Stored dataset items
-- -- --

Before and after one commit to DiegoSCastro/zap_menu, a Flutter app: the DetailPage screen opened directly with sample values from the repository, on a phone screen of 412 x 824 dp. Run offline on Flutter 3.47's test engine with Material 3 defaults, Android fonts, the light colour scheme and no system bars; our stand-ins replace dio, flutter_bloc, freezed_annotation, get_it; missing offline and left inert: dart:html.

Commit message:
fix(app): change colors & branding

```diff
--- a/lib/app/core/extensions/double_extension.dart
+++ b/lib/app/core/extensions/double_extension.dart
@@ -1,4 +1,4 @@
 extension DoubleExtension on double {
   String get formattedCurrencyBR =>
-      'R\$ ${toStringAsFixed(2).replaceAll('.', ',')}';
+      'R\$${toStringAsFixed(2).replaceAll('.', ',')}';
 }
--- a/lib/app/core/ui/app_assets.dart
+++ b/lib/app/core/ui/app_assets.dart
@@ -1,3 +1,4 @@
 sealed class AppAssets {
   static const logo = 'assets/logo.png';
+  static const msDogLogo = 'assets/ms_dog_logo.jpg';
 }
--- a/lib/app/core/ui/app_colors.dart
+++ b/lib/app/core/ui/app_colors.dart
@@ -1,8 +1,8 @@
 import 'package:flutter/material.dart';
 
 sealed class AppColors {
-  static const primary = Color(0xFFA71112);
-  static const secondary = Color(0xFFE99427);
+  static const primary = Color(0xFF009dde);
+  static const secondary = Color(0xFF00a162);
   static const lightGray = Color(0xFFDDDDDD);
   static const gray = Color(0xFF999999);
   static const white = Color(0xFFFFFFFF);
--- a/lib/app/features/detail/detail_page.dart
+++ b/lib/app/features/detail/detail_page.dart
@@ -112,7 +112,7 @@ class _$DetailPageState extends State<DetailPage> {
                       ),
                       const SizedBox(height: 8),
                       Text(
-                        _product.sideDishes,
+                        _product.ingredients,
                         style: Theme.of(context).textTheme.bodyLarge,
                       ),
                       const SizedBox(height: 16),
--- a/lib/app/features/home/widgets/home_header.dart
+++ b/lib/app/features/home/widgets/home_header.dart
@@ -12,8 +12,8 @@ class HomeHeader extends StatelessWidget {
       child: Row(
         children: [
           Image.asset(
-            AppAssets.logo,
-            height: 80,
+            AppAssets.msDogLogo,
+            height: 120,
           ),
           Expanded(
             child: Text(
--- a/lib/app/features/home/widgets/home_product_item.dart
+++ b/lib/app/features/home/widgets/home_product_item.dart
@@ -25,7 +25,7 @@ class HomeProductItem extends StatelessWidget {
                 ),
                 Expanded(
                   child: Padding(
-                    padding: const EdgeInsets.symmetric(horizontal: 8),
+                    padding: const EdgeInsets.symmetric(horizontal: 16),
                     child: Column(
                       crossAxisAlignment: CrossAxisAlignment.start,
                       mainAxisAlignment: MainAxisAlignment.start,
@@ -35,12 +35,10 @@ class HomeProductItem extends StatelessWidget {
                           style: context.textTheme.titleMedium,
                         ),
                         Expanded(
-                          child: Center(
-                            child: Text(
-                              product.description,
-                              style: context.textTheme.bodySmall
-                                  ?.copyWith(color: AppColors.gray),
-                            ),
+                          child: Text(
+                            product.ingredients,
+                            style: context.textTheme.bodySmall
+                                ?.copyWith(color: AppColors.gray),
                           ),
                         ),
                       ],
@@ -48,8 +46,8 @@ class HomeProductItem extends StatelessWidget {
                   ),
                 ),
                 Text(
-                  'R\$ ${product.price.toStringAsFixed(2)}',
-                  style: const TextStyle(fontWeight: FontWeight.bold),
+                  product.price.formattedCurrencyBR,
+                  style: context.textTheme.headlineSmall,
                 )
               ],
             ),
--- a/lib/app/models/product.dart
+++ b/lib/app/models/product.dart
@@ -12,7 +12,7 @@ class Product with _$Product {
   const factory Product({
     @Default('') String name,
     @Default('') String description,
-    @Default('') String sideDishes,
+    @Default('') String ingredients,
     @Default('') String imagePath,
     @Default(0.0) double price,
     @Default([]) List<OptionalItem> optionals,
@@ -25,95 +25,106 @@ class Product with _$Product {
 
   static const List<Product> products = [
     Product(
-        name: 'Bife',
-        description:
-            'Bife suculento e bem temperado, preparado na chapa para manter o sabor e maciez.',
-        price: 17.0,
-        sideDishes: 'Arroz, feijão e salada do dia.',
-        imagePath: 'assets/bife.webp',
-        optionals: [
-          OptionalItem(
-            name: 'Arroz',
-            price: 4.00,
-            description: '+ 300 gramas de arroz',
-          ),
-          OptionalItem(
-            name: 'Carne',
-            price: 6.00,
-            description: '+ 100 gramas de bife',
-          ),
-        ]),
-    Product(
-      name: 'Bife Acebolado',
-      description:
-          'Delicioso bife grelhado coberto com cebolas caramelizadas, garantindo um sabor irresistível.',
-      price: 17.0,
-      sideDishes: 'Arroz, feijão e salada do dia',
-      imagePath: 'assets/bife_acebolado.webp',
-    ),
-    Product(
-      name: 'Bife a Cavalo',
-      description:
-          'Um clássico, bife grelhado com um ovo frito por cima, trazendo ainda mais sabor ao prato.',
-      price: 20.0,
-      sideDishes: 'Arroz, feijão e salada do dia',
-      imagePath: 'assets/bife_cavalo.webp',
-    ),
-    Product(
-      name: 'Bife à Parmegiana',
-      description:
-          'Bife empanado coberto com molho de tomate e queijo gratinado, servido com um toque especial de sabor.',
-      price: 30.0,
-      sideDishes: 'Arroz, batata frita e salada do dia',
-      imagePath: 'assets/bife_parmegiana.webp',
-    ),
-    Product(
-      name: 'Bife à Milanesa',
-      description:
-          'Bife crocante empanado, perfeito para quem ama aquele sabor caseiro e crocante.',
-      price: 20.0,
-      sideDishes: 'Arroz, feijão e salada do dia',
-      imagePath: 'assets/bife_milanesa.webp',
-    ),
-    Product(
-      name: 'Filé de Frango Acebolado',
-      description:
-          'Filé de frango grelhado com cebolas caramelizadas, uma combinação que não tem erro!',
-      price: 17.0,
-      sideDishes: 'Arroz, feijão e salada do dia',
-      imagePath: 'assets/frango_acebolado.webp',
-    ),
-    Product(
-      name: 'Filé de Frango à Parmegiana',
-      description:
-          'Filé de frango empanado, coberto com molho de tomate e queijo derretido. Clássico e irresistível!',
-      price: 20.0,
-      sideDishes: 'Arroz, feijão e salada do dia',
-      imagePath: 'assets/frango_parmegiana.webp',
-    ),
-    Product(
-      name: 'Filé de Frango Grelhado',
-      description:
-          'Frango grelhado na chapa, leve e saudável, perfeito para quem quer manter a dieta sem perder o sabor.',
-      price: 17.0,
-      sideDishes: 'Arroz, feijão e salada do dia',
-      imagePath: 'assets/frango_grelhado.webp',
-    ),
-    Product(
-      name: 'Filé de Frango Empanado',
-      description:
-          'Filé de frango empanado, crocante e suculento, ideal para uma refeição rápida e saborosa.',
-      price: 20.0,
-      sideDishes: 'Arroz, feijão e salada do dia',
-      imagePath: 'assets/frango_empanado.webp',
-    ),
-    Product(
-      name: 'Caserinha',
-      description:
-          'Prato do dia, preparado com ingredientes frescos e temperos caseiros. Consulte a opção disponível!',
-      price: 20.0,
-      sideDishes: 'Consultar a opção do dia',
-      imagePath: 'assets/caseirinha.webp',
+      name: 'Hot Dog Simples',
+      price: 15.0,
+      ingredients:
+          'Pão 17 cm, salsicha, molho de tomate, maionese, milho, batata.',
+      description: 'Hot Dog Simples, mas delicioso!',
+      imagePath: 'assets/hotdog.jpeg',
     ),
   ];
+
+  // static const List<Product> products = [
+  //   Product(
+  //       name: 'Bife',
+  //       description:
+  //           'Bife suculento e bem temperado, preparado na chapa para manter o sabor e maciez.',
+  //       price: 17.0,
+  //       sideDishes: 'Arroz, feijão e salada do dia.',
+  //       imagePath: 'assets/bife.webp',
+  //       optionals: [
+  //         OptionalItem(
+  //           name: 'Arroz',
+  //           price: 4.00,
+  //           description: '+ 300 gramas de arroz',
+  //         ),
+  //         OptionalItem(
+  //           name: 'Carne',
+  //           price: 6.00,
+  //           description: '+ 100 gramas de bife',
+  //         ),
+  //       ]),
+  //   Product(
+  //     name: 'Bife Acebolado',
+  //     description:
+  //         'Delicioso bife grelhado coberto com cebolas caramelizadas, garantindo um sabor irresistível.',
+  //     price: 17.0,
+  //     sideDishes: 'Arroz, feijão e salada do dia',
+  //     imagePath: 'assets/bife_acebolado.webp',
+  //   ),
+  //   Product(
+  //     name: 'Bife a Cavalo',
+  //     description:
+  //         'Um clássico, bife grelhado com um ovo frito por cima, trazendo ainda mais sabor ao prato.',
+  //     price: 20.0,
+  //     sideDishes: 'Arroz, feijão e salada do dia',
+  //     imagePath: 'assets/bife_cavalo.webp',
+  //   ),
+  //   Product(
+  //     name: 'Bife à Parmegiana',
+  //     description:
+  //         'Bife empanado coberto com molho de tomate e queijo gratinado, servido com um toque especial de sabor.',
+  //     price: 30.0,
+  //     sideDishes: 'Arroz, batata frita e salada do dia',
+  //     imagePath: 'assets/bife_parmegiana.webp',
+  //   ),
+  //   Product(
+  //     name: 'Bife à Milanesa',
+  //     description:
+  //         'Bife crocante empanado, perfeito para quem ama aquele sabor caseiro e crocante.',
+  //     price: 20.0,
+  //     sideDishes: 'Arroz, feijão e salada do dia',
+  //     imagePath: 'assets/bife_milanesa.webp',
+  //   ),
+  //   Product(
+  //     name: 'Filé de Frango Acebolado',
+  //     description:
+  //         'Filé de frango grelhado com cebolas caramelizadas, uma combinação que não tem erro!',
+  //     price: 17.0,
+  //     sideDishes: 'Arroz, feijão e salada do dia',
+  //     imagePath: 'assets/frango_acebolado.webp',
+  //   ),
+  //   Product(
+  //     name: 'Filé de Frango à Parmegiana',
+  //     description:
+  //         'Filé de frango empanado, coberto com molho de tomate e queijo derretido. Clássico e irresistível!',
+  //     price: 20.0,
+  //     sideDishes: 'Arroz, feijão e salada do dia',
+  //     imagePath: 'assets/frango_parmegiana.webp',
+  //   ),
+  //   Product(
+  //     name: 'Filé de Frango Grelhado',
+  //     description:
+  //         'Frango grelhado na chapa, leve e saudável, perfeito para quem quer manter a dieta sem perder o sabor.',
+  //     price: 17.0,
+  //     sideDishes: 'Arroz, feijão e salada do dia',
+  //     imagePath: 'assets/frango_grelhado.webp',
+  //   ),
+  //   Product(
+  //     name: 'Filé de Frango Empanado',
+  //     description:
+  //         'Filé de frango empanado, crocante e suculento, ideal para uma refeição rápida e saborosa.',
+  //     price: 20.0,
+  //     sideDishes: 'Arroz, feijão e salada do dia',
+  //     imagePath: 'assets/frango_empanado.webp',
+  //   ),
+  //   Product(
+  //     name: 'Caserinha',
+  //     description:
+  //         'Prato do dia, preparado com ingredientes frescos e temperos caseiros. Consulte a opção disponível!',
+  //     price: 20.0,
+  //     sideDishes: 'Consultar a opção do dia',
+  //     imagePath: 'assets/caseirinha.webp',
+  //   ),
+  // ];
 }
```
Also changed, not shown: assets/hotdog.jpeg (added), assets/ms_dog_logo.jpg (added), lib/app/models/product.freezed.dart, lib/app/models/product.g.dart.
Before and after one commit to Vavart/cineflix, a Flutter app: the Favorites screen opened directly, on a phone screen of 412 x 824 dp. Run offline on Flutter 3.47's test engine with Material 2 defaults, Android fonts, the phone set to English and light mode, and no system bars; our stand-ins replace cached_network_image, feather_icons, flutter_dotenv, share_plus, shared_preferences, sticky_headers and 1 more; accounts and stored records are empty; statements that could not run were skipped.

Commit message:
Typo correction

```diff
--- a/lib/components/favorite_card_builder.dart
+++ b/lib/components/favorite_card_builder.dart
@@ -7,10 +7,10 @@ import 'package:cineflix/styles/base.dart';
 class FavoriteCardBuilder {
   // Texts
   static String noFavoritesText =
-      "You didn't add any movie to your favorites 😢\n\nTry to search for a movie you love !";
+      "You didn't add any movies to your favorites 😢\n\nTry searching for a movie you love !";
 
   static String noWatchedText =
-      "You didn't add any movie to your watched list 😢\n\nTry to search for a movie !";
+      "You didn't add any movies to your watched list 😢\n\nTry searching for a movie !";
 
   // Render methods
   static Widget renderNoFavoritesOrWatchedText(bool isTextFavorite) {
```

-- -- --

● What the task requires
Tally the lines of the records that contain the word "textTheme", then give only the tally.

● Answer box
5